# Exercise aim:
Among the records below, find each line that includes the string "width" and copy it.

══════

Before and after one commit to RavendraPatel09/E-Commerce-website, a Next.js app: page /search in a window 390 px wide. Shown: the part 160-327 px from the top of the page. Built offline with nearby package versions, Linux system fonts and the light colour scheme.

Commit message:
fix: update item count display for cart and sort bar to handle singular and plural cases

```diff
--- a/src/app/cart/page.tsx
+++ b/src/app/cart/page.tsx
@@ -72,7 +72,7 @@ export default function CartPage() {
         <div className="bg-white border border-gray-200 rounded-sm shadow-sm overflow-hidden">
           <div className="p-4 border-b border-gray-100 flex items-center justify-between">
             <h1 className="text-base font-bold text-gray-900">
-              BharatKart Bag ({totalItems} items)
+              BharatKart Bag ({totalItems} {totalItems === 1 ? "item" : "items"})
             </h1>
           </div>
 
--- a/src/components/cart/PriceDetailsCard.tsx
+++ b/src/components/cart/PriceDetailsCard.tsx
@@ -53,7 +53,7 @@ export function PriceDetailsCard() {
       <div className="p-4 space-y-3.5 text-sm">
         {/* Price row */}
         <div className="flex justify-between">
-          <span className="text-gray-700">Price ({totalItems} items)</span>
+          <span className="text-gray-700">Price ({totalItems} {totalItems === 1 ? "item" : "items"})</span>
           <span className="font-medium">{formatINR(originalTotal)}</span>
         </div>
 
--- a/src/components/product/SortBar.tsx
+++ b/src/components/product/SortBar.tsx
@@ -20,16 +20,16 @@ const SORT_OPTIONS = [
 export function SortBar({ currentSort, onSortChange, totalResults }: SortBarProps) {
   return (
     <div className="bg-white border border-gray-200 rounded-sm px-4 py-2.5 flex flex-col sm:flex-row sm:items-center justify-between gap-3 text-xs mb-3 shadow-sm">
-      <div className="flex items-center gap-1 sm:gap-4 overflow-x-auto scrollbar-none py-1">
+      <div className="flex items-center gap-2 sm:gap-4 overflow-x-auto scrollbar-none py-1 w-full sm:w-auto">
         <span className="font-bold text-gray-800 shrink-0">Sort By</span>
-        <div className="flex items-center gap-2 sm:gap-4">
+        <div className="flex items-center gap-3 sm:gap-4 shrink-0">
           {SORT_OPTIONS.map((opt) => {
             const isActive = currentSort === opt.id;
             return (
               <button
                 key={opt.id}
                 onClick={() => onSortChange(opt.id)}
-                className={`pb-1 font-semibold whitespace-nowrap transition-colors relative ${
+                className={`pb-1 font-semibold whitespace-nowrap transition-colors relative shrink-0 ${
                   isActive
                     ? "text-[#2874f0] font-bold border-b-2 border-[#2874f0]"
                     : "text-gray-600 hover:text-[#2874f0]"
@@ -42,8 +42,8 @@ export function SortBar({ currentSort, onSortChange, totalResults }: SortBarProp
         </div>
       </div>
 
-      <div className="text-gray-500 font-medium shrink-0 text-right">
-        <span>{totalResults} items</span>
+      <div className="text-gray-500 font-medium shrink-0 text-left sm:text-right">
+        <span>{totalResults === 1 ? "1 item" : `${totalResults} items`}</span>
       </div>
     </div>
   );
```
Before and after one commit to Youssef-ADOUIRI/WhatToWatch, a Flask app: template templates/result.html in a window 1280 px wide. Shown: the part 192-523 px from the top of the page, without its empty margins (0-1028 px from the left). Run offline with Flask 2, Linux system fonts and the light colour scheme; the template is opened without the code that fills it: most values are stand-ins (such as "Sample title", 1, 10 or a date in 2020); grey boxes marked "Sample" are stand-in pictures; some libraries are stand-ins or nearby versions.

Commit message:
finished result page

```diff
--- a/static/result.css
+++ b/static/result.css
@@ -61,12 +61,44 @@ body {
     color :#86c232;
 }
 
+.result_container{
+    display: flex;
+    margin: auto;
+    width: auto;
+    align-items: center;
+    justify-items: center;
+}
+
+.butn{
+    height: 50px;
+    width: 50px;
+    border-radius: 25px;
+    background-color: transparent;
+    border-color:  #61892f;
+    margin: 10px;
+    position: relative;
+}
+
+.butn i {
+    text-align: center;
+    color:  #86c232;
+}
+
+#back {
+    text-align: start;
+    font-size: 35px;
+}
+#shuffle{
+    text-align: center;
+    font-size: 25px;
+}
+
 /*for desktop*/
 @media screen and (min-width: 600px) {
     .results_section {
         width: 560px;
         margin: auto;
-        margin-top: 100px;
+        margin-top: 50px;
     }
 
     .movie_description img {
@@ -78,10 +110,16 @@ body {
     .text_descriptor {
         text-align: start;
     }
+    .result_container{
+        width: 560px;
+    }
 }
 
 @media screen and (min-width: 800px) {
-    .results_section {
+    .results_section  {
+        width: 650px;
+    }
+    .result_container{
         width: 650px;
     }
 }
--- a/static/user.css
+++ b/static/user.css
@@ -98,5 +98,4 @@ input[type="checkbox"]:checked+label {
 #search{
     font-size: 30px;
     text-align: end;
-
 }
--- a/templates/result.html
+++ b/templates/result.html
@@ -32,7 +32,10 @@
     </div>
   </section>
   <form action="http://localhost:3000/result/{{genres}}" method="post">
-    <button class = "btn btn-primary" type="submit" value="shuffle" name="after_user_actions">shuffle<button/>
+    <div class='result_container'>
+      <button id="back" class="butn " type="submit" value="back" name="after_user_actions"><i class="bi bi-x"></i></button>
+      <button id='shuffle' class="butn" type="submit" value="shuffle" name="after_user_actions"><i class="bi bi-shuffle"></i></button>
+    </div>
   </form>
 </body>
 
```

══════

# Response to this exercise:
+    width: auto;
+    width: 50px;
 @media screen and (min-width: 600px) {
         width: 560px;
+        width: 560px;
 @media screen and (min-width: 800px) {
+        width: 650px;
         width: 650px;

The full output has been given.